The appraised value of the mayor’s 5,000-square-foot-plus home near White Rock Lake rose from $280,000 in 2013 to $1.8 million this year. That’s an increase of more than 540% over ten years. Homeowners all over Dallas can relate because we’ve also seen steep increases in value at our own addresses. But if you have a homestead exemption, as the mayor does, you’re entitled to a 10% annual cap which keeps your tax increase manageable and predictable. The mayor’s protest isn’t likely to reduce his tax bill — even his brilliant advocates probably won’t get beneath that cap. He’s working to keep his value increases accurate and equitable.

And even the Mayor of Dallas deserves reasonable representation.

The Dallas County Appraisal District isn’t an all-knowing, all-seeing entity. They determine home values based on market trends and comparable sales. But no one knows your house as well as you do. County officials can’t see through walls. They need you to inform them about the eccentricities of your particular property — both good and bad — to assist in valuing your home for tax purposes. The accuracy of the tax rolls depends on owner input.

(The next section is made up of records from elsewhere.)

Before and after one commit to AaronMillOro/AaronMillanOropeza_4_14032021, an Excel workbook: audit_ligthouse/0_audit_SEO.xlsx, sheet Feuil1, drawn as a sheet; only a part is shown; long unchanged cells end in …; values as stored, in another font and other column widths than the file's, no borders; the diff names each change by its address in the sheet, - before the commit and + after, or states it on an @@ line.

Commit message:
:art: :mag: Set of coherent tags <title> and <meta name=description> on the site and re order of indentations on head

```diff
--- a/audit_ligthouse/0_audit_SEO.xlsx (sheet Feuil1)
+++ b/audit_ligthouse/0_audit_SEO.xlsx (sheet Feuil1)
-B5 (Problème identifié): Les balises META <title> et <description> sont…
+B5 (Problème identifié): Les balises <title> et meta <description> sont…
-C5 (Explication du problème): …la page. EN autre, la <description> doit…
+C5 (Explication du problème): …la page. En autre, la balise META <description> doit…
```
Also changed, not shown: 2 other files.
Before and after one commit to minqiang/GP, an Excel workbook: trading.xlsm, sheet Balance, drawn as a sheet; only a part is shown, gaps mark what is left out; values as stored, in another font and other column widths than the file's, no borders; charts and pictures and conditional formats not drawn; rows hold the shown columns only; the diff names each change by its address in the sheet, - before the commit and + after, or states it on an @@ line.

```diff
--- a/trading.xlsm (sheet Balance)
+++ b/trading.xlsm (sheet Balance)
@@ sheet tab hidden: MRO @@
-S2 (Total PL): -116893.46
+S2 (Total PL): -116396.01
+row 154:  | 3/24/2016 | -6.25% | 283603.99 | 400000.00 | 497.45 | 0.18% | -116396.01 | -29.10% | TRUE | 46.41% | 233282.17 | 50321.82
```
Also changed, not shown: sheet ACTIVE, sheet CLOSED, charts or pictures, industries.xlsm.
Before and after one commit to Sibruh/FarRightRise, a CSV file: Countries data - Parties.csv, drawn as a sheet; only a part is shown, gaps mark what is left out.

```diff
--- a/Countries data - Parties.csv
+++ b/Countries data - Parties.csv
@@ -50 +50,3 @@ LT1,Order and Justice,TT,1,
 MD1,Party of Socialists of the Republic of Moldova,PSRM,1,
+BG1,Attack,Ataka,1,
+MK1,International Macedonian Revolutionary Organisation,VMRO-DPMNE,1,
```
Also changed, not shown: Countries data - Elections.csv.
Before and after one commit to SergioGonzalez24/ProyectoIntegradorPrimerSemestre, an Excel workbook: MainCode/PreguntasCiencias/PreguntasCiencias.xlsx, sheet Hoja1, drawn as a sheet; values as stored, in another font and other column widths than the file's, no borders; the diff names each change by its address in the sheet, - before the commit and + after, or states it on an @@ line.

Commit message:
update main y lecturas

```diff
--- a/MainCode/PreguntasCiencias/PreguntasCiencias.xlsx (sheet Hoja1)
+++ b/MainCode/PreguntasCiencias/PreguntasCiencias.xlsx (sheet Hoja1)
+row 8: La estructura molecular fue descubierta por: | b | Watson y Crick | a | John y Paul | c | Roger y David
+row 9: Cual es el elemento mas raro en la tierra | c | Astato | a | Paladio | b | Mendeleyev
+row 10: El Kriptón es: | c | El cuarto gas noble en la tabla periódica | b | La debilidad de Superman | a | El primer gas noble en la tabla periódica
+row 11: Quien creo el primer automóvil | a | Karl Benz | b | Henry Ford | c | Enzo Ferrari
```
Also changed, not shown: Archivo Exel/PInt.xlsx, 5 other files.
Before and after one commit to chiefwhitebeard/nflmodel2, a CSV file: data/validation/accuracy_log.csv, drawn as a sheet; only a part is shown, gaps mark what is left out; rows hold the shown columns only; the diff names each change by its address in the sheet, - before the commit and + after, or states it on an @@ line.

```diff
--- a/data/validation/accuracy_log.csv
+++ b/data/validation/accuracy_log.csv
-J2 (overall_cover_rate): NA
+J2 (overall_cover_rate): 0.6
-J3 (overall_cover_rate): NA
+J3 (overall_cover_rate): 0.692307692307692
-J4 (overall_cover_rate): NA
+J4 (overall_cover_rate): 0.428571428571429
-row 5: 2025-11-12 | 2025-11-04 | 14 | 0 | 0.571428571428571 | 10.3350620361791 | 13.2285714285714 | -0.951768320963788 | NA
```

If you believe DCAD has overvalued your home, you’d be wise to exercise your rights to an appeal as Mayor Johnson and thousands of Dallas County homeowners have. Here’s a trade secret: Tell DCAD officials something about your property they don’t already know. Your efforts could result in tax savings. (Note: The deadline has passed for this year, but you may still file a late appeal if you believe DCAD has made a “substantial error,” such as overvaluing your home by 25% or more.)

So, back to the homestead exemption and the 10% cap: If Johnson’s home rose by 30% in one year, and his dedicated tax consultants got the increase reduced to 15%, his taxes would still increase by only 10%. If Johnson doesn’t protest at all and simply accepts the 30% increase? Same result. His taxes would increase by 10%. So why should homeowners protest at all? It benefits DCAD and it benefits the taxpayer to keep values accurate in the system.

Of course, that assumes you’ve secured a homestead exemption.

Did you know that thousands of Dallas families are entitled to a homestead exemption but are not registered for one with DCAD? In some cases, they don’t know how to file the required paperwork. In others, they inherited the home from a family member who died without a will, so they lack clear title. According to the Child Poverty Action Lab, 73.8% of a sample of homeowners in southeast Dallas’ Jubilee Park pay needlessly high property taxes simply because they lack a homestead exemption. For those families, a 40% increase is a 40% increase, not 10%. And that’s year-over-year.

Here’s the good news: Property values — and the general economy in Dallas — are growing. The bad news: Virtually all Dallasites are paying higher property taxes every year. Landlords pass these increases along through rent hikes. Even businesses are feeling the pinch with commercial property taxes, and businesses pass increases along by spiking the cost of their product or service.

Here’s more good news: Toler Company is working pro bono with local service organizations and nonprofits to help homeowners in underserved neighborhoods, especially West Dallas, secure the homestead exemptions which will help them afford their property taxes. If they can’t pay their property taxes, these families — many with young children — may not be able to remain in their homes. The Dallas Morning News’ Dave Lieber wrote about that effort here. You may learn tips for protesting your own property taxes in an Advocate Magazine article here.